Price has never really been a driver in our food choices before. Yet for the first time in my adult life, price consciousness is trumping meal planning.
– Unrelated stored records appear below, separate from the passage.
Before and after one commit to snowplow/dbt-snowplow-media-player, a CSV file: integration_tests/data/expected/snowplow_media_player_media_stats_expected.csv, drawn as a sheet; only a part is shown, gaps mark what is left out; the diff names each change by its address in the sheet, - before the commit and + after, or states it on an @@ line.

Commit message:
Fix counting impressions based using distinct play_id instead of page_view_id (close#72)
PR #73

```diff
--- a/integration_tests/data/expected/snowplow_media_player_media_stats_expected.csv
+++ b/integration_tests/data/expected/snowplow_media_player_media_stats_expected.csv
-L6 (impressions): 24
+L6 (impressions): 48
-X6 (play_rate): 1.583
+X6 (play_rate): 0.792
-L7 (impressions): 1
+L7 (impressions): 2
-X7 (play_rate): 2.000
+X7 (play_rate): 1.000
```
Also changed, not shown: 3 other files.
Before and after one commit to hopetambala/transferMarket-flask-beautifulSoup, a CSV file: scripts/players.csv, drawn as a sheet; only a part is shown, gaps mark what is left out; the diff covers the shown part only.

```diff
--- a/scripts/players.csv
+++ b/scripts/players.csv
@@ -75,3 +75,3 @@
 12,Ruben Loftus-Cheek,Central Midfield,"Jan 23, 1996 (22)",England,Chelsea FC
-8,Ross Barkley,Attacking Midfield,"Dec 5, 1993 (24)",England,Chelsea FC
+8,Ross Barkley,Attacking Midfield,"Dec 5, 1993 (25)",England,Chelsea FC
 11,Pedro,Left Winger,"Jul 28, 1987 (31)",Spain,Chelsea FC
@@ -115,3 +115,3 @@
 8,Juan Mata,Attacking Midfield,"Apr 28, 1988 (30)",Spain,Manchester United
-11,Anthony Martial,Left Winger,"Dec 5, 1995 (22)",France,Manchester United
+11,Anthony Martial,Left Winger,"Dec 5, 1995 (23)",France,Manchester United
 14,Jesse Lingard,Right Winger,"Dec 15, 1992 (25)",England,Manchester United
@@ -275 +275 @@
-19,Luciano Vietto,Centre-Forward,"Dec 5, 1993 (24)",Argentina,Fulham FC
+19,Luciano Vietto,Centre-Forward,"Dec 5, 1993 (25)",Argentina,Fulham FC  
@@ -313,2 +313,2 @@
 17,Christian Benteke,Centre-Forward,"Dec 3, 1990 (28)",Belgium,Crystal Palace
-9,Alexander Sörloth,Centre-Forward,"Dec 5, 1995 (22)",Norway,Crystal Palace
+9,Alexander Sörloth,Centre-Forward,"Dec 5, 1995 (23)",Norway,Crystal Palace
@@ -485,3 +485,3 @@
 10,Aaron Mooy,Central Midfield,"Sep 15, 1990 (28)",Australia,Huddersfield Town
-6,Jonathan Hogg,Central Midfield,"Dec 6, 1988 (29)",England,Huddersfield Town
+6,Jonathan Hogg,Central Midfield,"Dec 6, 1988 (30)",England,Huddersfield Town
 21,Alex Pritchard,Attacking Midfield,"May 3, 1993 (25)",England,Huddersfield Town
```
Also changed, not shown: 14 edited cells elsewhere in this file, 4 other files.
Overall, the price of food is up by nearly 9 percent year over year. This chart from CTV shows where food inflation remains ‘stickiest.’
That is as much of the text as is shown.